Now represented by different counsel, Mr. Frazer appeals. His primary allegation is that the district court abused its discretion in failing to hold an evidentiary hearing on whether his Sixth Amendment right to counsel at trial was violated.*fn1
We review de novo both the denial of a § 2255 motion and a determination that the prisoner was not denied his Sixth Amendment right to counsel. United States v. Moore, 921 F.2d 207, 209 (9th Cir. 1990); United States v. Birtle, 792 F.2d 846, 847 (9th Cir. 1986). The prisoner is entitled to an evidentiary hearing on his claim "unless the motion and the files and records of the case conclusively show that the prisoner is entitled to no relief." 28 U.S.C. § 2255 (1988). We review for an abuse of discretion the district court's failure to hold an evidentiary hearing under § 2255, but "when a defendant's allegations . . . are based on facts outside of the record, an evidentiary hearing is required." Doganiere v. United States, 914 F.2d 165, 168 (9th Cir. 1990) (citing United States v. Espinoza, 866 F.2d 1067, 1069 (9th Cir. 1988)), cert. denied, 499 U.S. 940 (1991) . An exception to this mandatory requirement exists when the issue of the prisoner's credibility can be "'conclusively decided on the basis of documentary testimony and evidence in the record.'" Espinoza, 866 F.2d at 1069 (quoting Watts v. United States, 841 F.2d 275, 277 (9th Cir. 1988)); see also Blackledge v. Allison, 431 U.S. 63, 75-76, 52 L. Ed. 2d 136, 97 S. Ct. 1621 (1977) (vague or palpably incredible or frivolous allegations warrant summary dismissal of a petition for habeas corpus). We have jurisdiction over this timely appeal under 28 U.S.C. § 2255, and we reverse.
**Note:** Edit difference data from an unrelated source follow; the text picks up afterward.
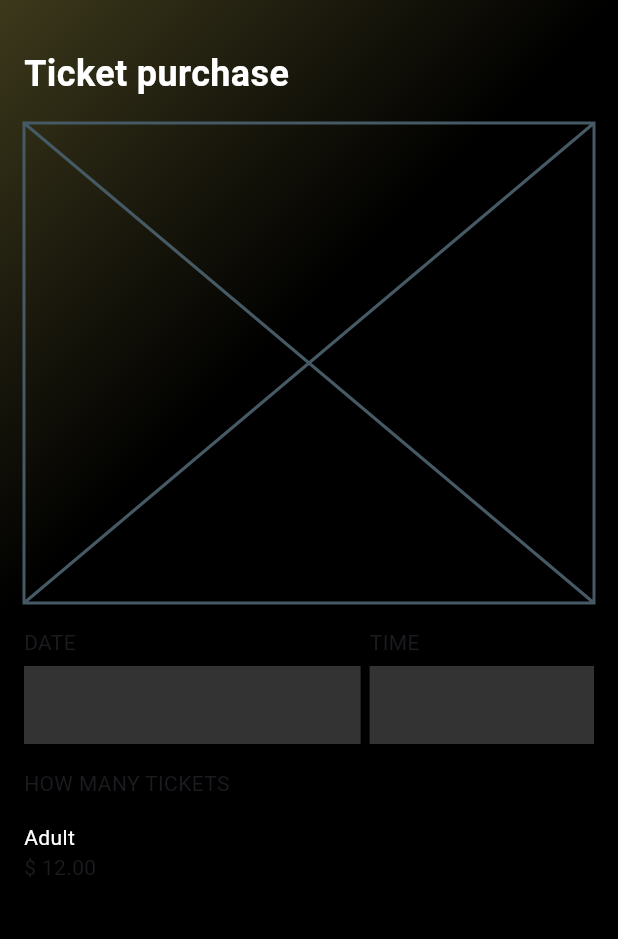
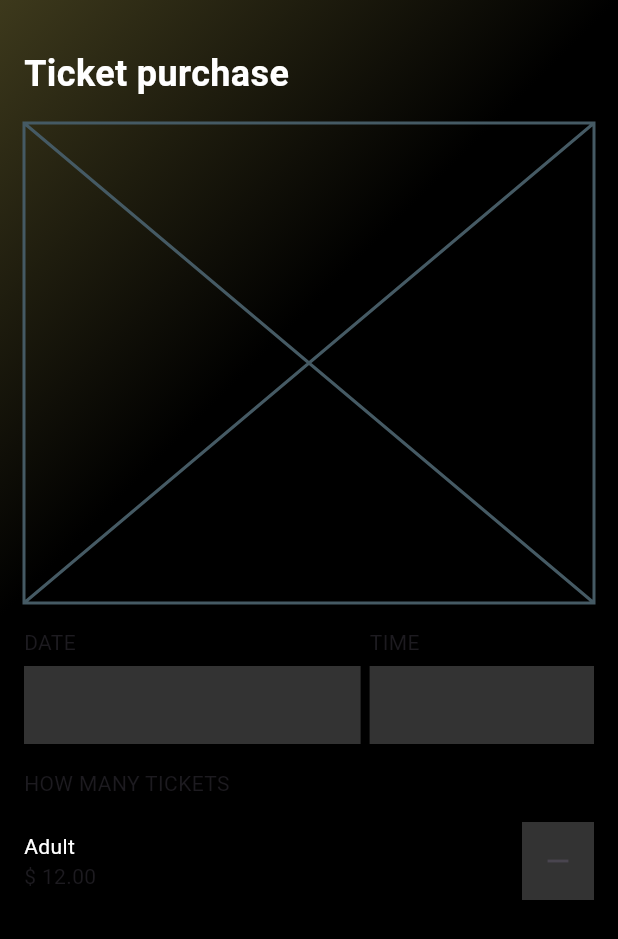
Before and after one commit to JAICHANGPARK/flutter_notebook_chapter_43, a Flutter app: the EventPurchasePage screen opened directly, on a phone screen of 412 x 824 dp. Shown: the top 939 px of the screen. Run offline on Flutter 3.47's test engine with Material 3 defaults, Android fonts, the phone set to English and light mode, and no system bars; our stand-ins replace gap, hugeicons, percent_indicator.

Commit message:
Update event_purchase_page.dart

```diff
--- a/lib/ep2186_event_app/ui/event_purchase_page.dart
+++ b/lib/ep2186_event_app/ui/event_purchase_page.dart
@@ -100,7 +100,20 @@ class _EventPurchasePageState extends State<EventPurchasePage> {
                           ],
                         ),
                       ),
-
+                      Container(
+                        height: 52,
+                        decoration: BoxDecoration(color: Colors.white.withValues(alpha: .2)),
+                        child: Row(
+                          children: [
+                            IconButton(
+                              onPressed: () {},
+                              icon: Icon(
+                                Icons.remove,
+                              ),
+                            )
+                          ],
+                        ),
+                      ),
                     ],
                   )
                 ],
```
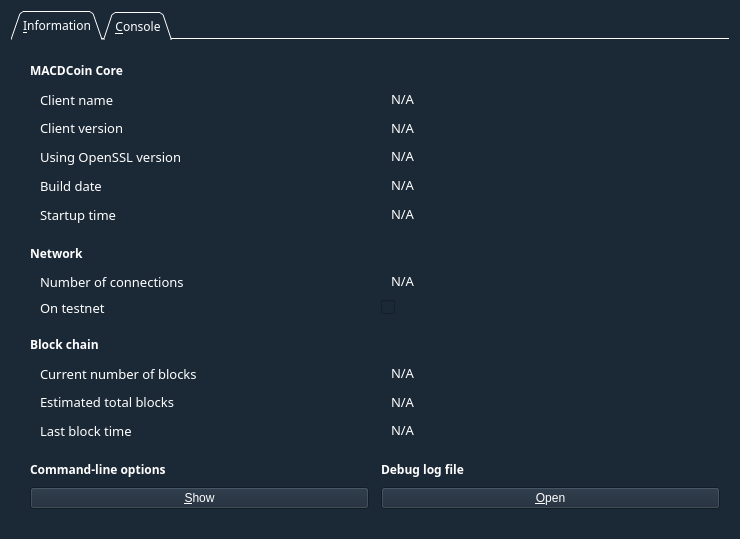
Old version of the form src/qt/forms/rpcconsole.ui in the repository KrvnoZrnce/MACDCoin.
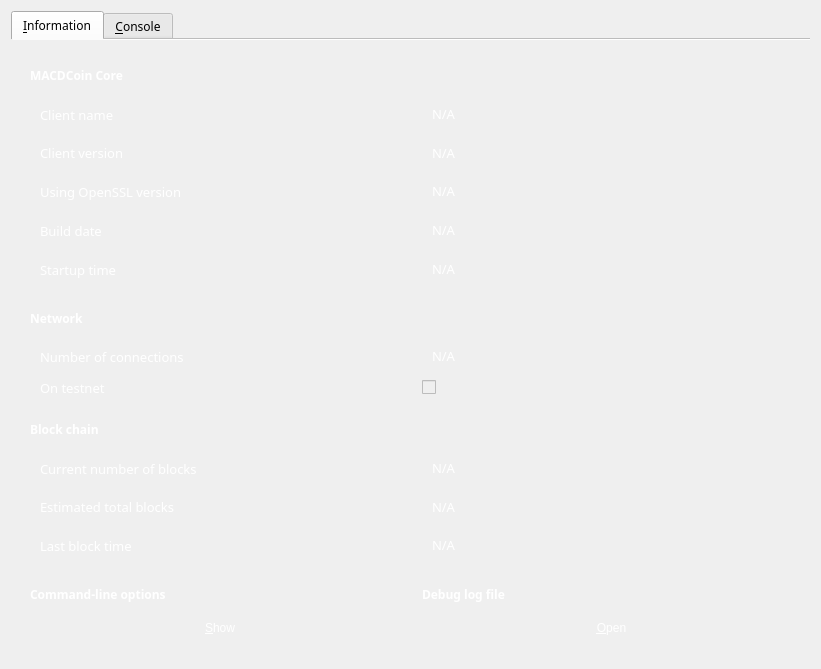
New version of the form. Icons and pictures are not drawn.

```diff
--- a/src/qt/forms/rpcconsole.ui
+++ b/src/qt/forms/rpcconsole.ui
@@ -6,8 +6,8 @@
    <rect>
     <x>0</x>
     <y>0</y>
-    <width>740</width>
-    <height>539</height>
+    <width>821</width>
+    <height>669</height>
    </rect>
   </property>
   <property name="font">
@@ -22,7 +22,9 @@
    <bool>false</bool>
   </property>
   <property name="styleSheet">
-   <string notr="true">background-color: rgb(27, 40, 54);</string>
+   <string notr="true">#RPCConsole { color: #rgb(78, 187, 57);
+background-image: url(:/images/base_back);}
+</string>
   </property>
   <property name="locale">
    <locale language="English" country="UnitedStates"/>
@@ -36,10 +38,37 @@
       </font>
      </property>
      <property name="styleSheet">
-      <string notr="true">color:white;</string>
+      <string notr="true">
+    QTabWidget::tab-bar  {
+        left: 5px; /* move to the right by 5px */
+color:white;
+    }
+     
+    /* Style the tab using the tab sub-control. Note that
+        it reads QTabBar _not_ QTabWidget */
+    QTabBar::tab  {
+        background: rgba(27, 40, 54,0);
+        min-width: 8ex;
+color:white;
+    }
+     
+    QTabBar::tab:selected, QTabBar::tab:hover  {
+        background:  rgba(27, 40, 54,0);
+    }
+     
+    QTabBar::tab:selected  {
+        border-top-color: rgba(37, 170, 225, 255);
+		border-top-style:solid;
+		border-top-width:1px; /* same as pane color */
+color:white;
+    }
+     
+color:white; background-color: rgba(27, 40, 54,0);
+
+</string>
      </property>
      <property name="tabShape">
-      <enum>QTabWidget::Triangular</enum>
+      <enum>QTabWidget::Rounded</enum>
      </property>
      <property name="currentIndex">
       <number>0</number>
@@ -121,7 +150,7 @@
         <widget class="QLabel" name="label_13">
          <property name="font">
           <font>
-           <family>Khmer OS</family>
+           <family>Khmer OS System</family>
            <pointsize>10</pointsize>
           </font>
          </property>
@@ -140,7 +169,7 @@
         <widget class="QLabel" name="label_9">
          <property name="font">
           <font>
-           <family>Khmer OS</family>
+           <family>Khmer OS System</family>
            <weight>75</weight>
            <bold>true</bold>
           </font>
@@ -157,7 +186,7 @@
         <widget class="QLabel" name="label_5">
          <property name="font">
           <font>
-           <family>Khmer OS</family>
+           <family>Khmer OS System</family>
            <pointsize>10</pointsize>
           </font>
          </property>
@@ -176,7 +205,7 @@
         <widget class="QLabel" name="label_6">
          <property name="font">
           <font>
-           <family>Khmer OS</family>
+           <family>Khmer OS System</family>
            <pointsize>10</pointsize>
           </font>
          </property>
@@ -195,7 +224,7 @@
         <widget class="QLabel" name="clientVersion">
          <property name="font">
           <font>
-           <family>Khmer OS</family>
+           <family>Khmer OS System</family>
            <pointsize>10</pointsize>
           </font>
          </property>
@@ -223,7 +252,7 @@
         <widget class="QLabel" name="label_12">
          <property name="font">
           <font>
-           <family>Khmer OS</family>
+           <family>Khmer OS System</family>
            <pointsize>10</pointsize>
           </font>
          </property>
@@ -242,7 +271,7 @@
         <widget class="QLabel" name="label_14">
          <property name="font">
           <font>
-           <family>Khmer OS</family>
+           <family>Khmer OS System</family>
            <pointsize>10</pointsize>
           </font>
          </property>
@@ -261,7 +290,7 @@
         <widget class="QLabel" name="openSSLVersion">
          <property name="font">
           <font>
-           <family>Khmer OS</family>
+           <family>Khmer OS System</family>
            <pointsize>10</pointsize>
           </font>
          </property>
@@ -289,7 +318,7 @@
         <widget class="QLabel" name="buildDate">
          <property name="font">
           <font>
-           <family>Khmer OS</family>
+           <family>Khmer OS System</family>
            <pointsize>10</pointsize>
           </font>
          </property>
@@ -317,7 +346,7 @@
         <widget class="QLabel" name="label_7">
          <property name="font">
           <font>
-           <family>Khmer OS</family>
+           <family>Khmer OS System</family>
            <pointsize>10</pointsize>
           </font>
          </property>
@@ -336,7 +365,7 @@
         <widget class="QLabel" name="startupTime">
          <property name="font">
           <font>
-           <family>Khmer OS</family>
+           <family>Khmer OS System</family>
            <pointsize>10</pointsize>
           </font>
          </property>
@@ -394,7 +423,7 @@
         <widget class="QLabel" name="label_8">
          <property name="font">
           <font>
-           <family>Khmer OS</family>
+           <family>Khmer OS System</family>
            <pointsize>10</pointsize>
           </font>
          </property>
@@ -413,7 +442,7 @@
         <widget class="QLabel" name="numberOfConnections">
          <property name="font">
           <font>
-           <family>Khmer OS</family>
+           <family>Khmer OS System</family>
            <pointsize>10</pointsize>
           </font>
          </property>
@@ -441,7 +470,7 @@
         <widget class="QLabel" name="label_3">
          <property name="font">
           <font>
-           <family>Khmer OS</family>
+           <family>Khmer OS System</family>
            <pointsize>10</pointsize>
           </font>
          </property>
@@ -477,7 +506,7 @@
         <widget class="QLabel" name="label_4">
          <property name="font">
           <font>
-           <family>Khmer OS</family>
+           <family>Khmer OS System</family>
            <pointsize>10</pointsize>
           </font>
          </property>
@@ -496,7 +525,7 @@
         <widget class="QLabel" name="numberOfBlocks">
          <property name="font">
           <font>
-           <family>Khmer OS</family>
+           <family>Khmer OS System</family>
            <pointsize>10</pointsize>
           </font>
          </property>
@@ -524,7 +553,7 @@
         <widget class="QLabel" name="label_2">
          <property name="font">
           <font>
-           <family>Khmer OS</family>
+           <family>Khmer OS System</family>
            <pointsize>10</pointsize>
           </font>
          </property>
@@ -543,7 +572,7 @@
         <widget class="QLabel" name="totalBlocks">
          <property name="font">
           <font>
-           <family>Khmer OS</family>
+           <family>Khmer OS System</family>
            <pointsize>10</pointsize>
           </font>
          </property>
@@ -571,7 +600,7 @@
         <widget class="QLabel" name="lastBlockTime">
          <property name="font">
           <font>
-           <family>Khmer OS</family>
+           <family>Khmer OS System</family>
            <pointsize>10</pointsize>
           </font>
          </property>
@@ -617,7 +646,7 @@
           <string>Show the MACDCoin-Qt help message to get a list with possible MACDCoin command-line options.</string>
          </property>
          <property name="styleSheet">
-          <string notr="true">color:white;</string>
+          <string notr="true">color:white; background-color:rgba(37, 170, 225, 10); background-image:none;</string>
          </property>
          <property name="text">
           <string>&amp;Show</string>
@@ -625,13 +654,16 @@
          <property name="autoDefault">
           <bool>false</bool>
          </property>
+         <property name="flat">
+          <bool>true</bool>
+         </property>
         </widget>
        </item>
        <item row="19" column="1">
         <widget class="QLabel" name="labelCLOptions">
          <property name="font">
           <font>
-           <family>Khmer OS</family>
+           <family>Khmer OS System</family>
            <weight>75</weight>
            <bold>true</bold>
           </font>
@@ -664,7 +696,7 @@
         <widget class="QLabel" name="labelDebugLogfile">
          <property name="font">
           <font>
-           <family>Khmer OS</family>
+           <family>Khmer OS System</family>
            <weight>75</weight>
            <bold>true</bold>
           </font>
@@ -683,7 +715,7 @@
           <string>Open the MACDCoin debug log file from the current data directory. This can take a few seconds for large log files.</string>
          </property>
          <property name="styleSheet">
-          <string notr="true">color:white;</string>
+          <string notr="true">color:white; background-color:rgba(37, 170, 225, 10); background-image:none;</string>
          </property>
          <property name="text">
           <string>&amp;Open</string>
@@ -691,13 +723,16 @@
          <property name="autoDefault">
           <bool>false</bool>
          </property>
+         <property name="flat">
+          <bool>true</bool>
+         </property>
         </widget>
        </item>
        <item row="2" column="3">
         <widget class="QLabel" name="clientName">
          <property name="font">
           <font>
-           <family>Khmer OS</family>
+           <family>Khmer OS System</family>
            <pointsize>10</pointsize>
           </font>
          </property>
```
Left out of the diff: 3 changed lines with no effect on the pictures.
The government forthrightly conceded at oral argument that in measuring for an abuse of discretion the district court's decision not to conduct an evidentiary hearing on Mr. Frazer's Sixth Amendment claim, we must accept arguendo Mr. Frazer's allegations against his appointed trial attorney as true. We then ask whether these allegations, if proved, would entitle him to the relief he seeks. See United States v. Hearst, 638 F.2d 1190, 1194 (9th Cir. 1980), cert. denied, 451 U.S. 938, 68 L. Ed. 2d 325, 101 S. Ct. 2018 (1981). We emphasize that no finding has yet been made supporting Mr. Frazer's claims. Our duty is to decide only whether he must be given an opportunity in the form of an evidentiary hearing to attempt to prove his allegations.
The Sixth Amendment provides: "In all criminal prosecutions, the accused shall enjoy the right . . . to have the Assistance of Counsel for his defence." U.S. Const. Amend. VI. This right has come to be regarded as a sine qua non of our criminal Justice system. In 1938, the Supreme Court said:
The Assistance of Counsel . . . is one of the safeguards of the Sixth Amendment deemed necessary to insure fundamental human rights of life and liberty. . . . The Sixth Amendment stands as a constant admonition that if the constitutional safeguards it provides be lost, Justice will not "still be done."
Johnson v. Zerbst, 304 U.S. 458, 462, 82 L. Ed. 1461, 58 S. Ct. 1019 (1938).
Six years earlier, Justice Sutherland had described the importance of this right as follows:
Even the intelligent and educated layman has small and sometimes no skill in the science of law. If charged with crime, he is incapable, generally, of determining for himself whether the indictment is good or bad. . . . He requires the guiding ...